■ Front-end code change data ■
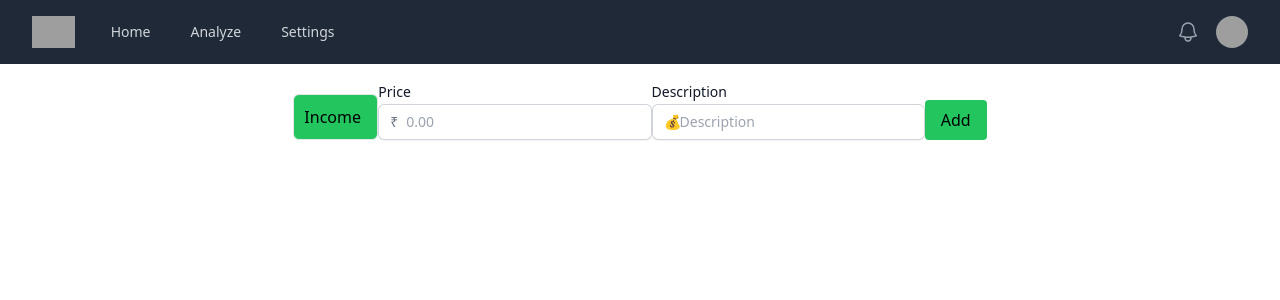
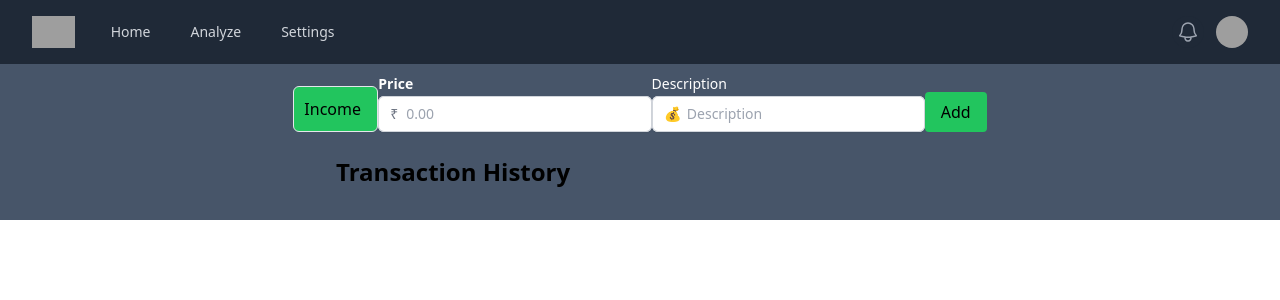
Before and after one commit to Omkar2310/artha-sakshar, a React (Vite) app: page / in a window 1280 px wide. Shown: the top 300 px of the page. Built offline with nearby package versions, Linux system fonts and the light colour scheme; grey boxes are pictures that could not be loaded.

Commit message:
added list transaction component and state management

```diff
--- a/src/components/HomePage/HomePage.tsx
+++ b/src/components/HomePage/HomePage.tsx
@@ -1,11 +1,22 @@
-import NavBar from '../NavBar/NavBar'
-import Transaction from '../Transaction/Transaction'
+/* eslint-disable @typescript-eslint/no-explicit-any */
+import { useSelector } from 'react-redux'
+import TransactionList from '../TransactionList/TransactionList';
+import useLocalStorage from '../hooks/useLocalStorage';
+import { TransactionModel } from '../../model/transaction';
+import { useEffect } from 'react';
 
 export default function HomePage() {
+    const statement = useSelector((state: any) => state.statement);
+    const [, updateLocalStorageValue] = useLocalStorage<TransactionModel[]>('transact', statement);
+    console.log("Statement is " + JSON.stringify(statement));
+
+    useEffect(() => {
+        updateLocalStorageValue(statement);
+    }, [statement, updateLocalStorageValue])
+
     return (
-        <div className='mt-2 flex flex-row justify-center'>
-            <Transaction />
-
+        <div className='bg-slate-600 w-full'>
+            <TransactionList transactions={statement} />
         </div>
     )
 }
--- a/src/components/Transaction/Transaction.tsx
+++ b/src/components/Transaction/Transaction.tsx
@@ -1,37 +1,49 @@
-import { useState } from 'react'
+import { FormEvent, useState } from 'react'
+import { TransactionModel } from '../../model/transaction';
+import { useDispatch } from 'react-redux';
+import { addTransaction } from '../../store/statement';
 
 function classNames(...classes: string[]) {
     return classes.filter(Boolean).join(' ')
 }
 
 export default function Transaction() {
+
+    const dispatch = useDispatch();
+
+    const [, setTransaction] = useState<TransactionModel>();
     const [transactionType, setTransactionType] = useState<string>('Income');
-    const [amount, setAmount] = useState<number>(0);
+    const [amount, setAmount] = useState<string>("");
     const [description, setDescription] = useState<string>("");
 
-    const handleAdd = () => {
-        console.log('Data captured us');
-        console.log(transactionType);
-        console.log(amount);
-        console.log(description);
+    const handleSubmit = (event: FormEvent<HTMLFormElement>) => {
+        event.preventDefault();
+        const currentTransaction: TransactionModel = {
+            amount: parseInt(amount),
+            date: new Date().toLocaleString(),
+            description: description,
+            type: transactionType
+        };
+        setTransaction(currentTransaction);
+        dispatch(addTransaction(currentTransaction));
+        setAmount("");
+        setDescription("");
     }
+
     return (
-        <div className="w-2/3 px-20 flex flex-row m-2 justify-around">
+        <form onSubmit={(event) => handleSubmit(event)} className="w-2/3 px-20 flex flex-row m-2 justify-around">
             <div className='mt-auto'>
-                {/* <label htmlFor="price" className="block text-sm font-medium leading-6 text-gray-900">
-                    Type
-                </label> */}
                 <select onChange={(e) => { e.preventDefault(); setTransactionType(e.target.value) }} className={transactionType === "Income" ?
                     classNames("bg-green-500", "p-2.5 border rounded-md appearance-none") :
                     classNames("bg-red-500", "p-2.5 border rounded-md appearance-none")
                 }>
-                    <option selected className='bg-green-500 hover:bg-green-500' value="Income">Income</option>
+                    <option className='bg-green-500 hover:bg-green-500' value="Income">Income</option>
                     <option className='bg-red-500 hover:bg-red-500' value="Expense">Expense</option>
                 </select>
             </div>
 
             <div>
-                <label htmlFor="price" className="block text-sm font-medium leading-6 text-gray-900">
+                <label className="block text-sm leading-6 text-white font-semibold">
                     Price
                 </label>
                 <div className="relative rounded-md shadow-sm">
@@ -41,18 +53,19 @@ export default function Transaction() {
                     <input
                         type="text"
                         required
-                        pattern='^([1-9]+[0-9]* | [1-9])$'
+                        pattern='\d+'
                         name="price"
                         id="price"
+                        value={amount}
                         className="block w-full rounded-md border-0 py-1.5 pl-7 pr-20 text-gray-900 ring-1 ring-inset ring-gray-300 placeholder:text-gray-400 focus:ring-2 focus:ring-inset focus:ring-indigo-600 sm:text-sm sm:leading-6"
                         placeholder="0.00"
-                        onChange={(e) => { e.preventDefault(); setAmount(parseInt(e.target.value)) }}
+                        onChange={(e) => { e.preventDefault(); setAmount(e.target.value) }}
                     />
                 </div>
             </div>
 
             <div>
-                <label htmlFor="price" className="block text-sm font-medium leading-6 text-gray-900">
+                <label className="block text-sm font-medium leading-6 text-white">
                     Description
                 </label>
                 <div className="relative rounded-md shadow-sm">
@@ -63,16 +76,17 @@ export default function Transaction() {
                         type="text"
                         name="price"
                         id="price"
+                        value={description}
                         className="block w-full rounded-md border-0 py-1.5 pl-7 pr-20 text-gray-900 ring-1 ring-inset ring-gray-300 placeholder:text-gray-400 focus:ring-2 focus:ring-inset focus:ring-indigo-600 sm:text-sm sm:leading-6"
-                        placeholder="Description"
+                        placeholder="  Description"
                         onChange={(e) => { e.preventDefault(); setDescription(e.target.value) }}
                     />
                 </div>
             </div>
 
-            <button className="h-10 mt-5 align-bottom bg-green-500 hover:bg-green-700 text-black font-medium py-2 px-4 rounded" onClick={handleAdd}>
+            <button type='submit' className="h-10 mt-5 align-bottom bg-green-500 hover:bg-green-700 text-black font-medium py-2 px-4 rounded">
                 Add
             </button>
-        </div>
-    )
+        </form>
+    );
 }
--- /dev/null
+++ b/src/components/TransactionList/TransactionList.tsx
@@ -0,0 +1,37 @@
+import React from 'react';
+import { TransactionModel } from '../../model/transaction';
+import Transaction from '../Transaction/Transaction';
+
+interface TransactionListProps {
+  transactions: TransactionModel[];
+}
+
+const TransactionList: React.FC<TransactionListProps> = ({ transactions }) => {
+  return (
+    <div className='flex flex-col items-center'>
+      <Transaction />
+      <div className="bg-transparent border-hidden p-4 w-1/2">
+        <h2 className="text-2xl font-semibold mb-4">Transaction History</h2>
+        <ul className='overflow-y-hidden divide-y divide-gray-400'>
+          {transactions.map((transaction: TransactionModel) => (
+            <li key={transaction.date} className={`py-2 rounded-lg shadow-xl px-2 mb-2 bg-${transaction.type !== "Income" ? 'red-500' : 'green-500'}`}>
+              <div className="flex justify-between">
+                <div>
+                  <p className="text-lg font-semibold">{transaction.description}</p>
+                  <p className="text-gray-600">{transaction.date}</p>
+                </div>
+                <div>
+                  <p className={`text-${transaction.type !== "Income" ? 'red' : 'green'}-800 font-bold`}>
+                    {transaction.type !== "Income" ? '-' : '+'}₹ {Math.abs(transaction.amount).toFixed(2)}
+                  </p>
+                </div>
+              </div>
+            </li>
+          ))}
+        </ul>
+      </div>
+    </div>
+  );
+};
+
+export default TransactionList;
--- /dev/null
+++ b/src/components/hooks/useLocalStorage.ts
@@ -0,0 +1,16 @@
+import { useState } from 'react';
+
+function useLocalStorage<T>(key: string, initialValue: T) {
+    const storedValue = JSON.parse(localStorage.getItem(key) || JSON.stringify(initialValue));
+
+    const [value, setValue] = useState<T>(storedValue);
+
+    const setLocalStorageValue = (newValue: T) => {
+        setValue(newValue);
+        localStorage.setItem(key, JSON.stringify(newValue));
+    };
+
+    return [value, setLocalStorageValue] as const;
+}
+
+export default useLocalStorage;
--- a/src/main.tsx
+++ b/src/main.tsx
@@ -1,4 +1,3 @@
-import React from 'react'
 import ReactDOM from 'react-dom/client'
 import App from './App.tsx'
 import './index.css'
@@ -6,9 +5,7 @@ import { Provider } from 'react-redux'
 import store from './store/index.ts'
 
 ReactDOM.createRoot(document.getElementById('root')!).render(
-  <React.StrictMode>
     <Provider store={store}>
       <App />
     </Provider>
-  </React.StrictMode>,
 )
--- a/src/model/transaction.ts
+++ b/src/model/transaction.ts
@@ -1,6 +1,6 @@
-export interface Transaction {
-    date:               string,
-    type:               'Income' | 'Expense',
-    description:        string,
-    amount:             number
+export interface TransactionModel {
+    date: string,
+    type: string,
+    description: string,
+    amount: number
 }
--- a/src/store/statement.ts
+++ b/src/store/statement.ts
@@ -1,12 +1,19 @@
 /* eslint-disable @typescript-eslint/no-explicit-any */
 import { createSlice, PayloadAction } from "@reduxjs/toolkit";
-import { Transaction } from "../model/transaction";
+import { TransactionModel } from "../model/transaction";
+
+const STATEMENT_LOCAL_STORAGE_KEY = 'transact';
+
+function getInitialLocalStorageData() {
+    const storedValue = localStorage.getItem(STATEMENT_LOCAL_STORAGE_KEY);
+    return !storedValue ? [] : JSON.parse(storedValue);
+}
 
 const statement = createSlice({
     name: 'statement',
-    initialState: [] as Transaction[],
+    initialState: getInitialLocalStorageData(),
     reducers: {
-        addTransaction: (state, action: PayloadAction<Transaction>): any => {
+        addTransaction: (state, action: PayloadAction<TransactionModel>): any => {
             state.push(action.payload);
         }
     }
```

■ PROMPT ■
Using the data above, report how many lines include the string "border" and add nothing to the number.

■ SOLUTION TO THIS EXERCISE ■
5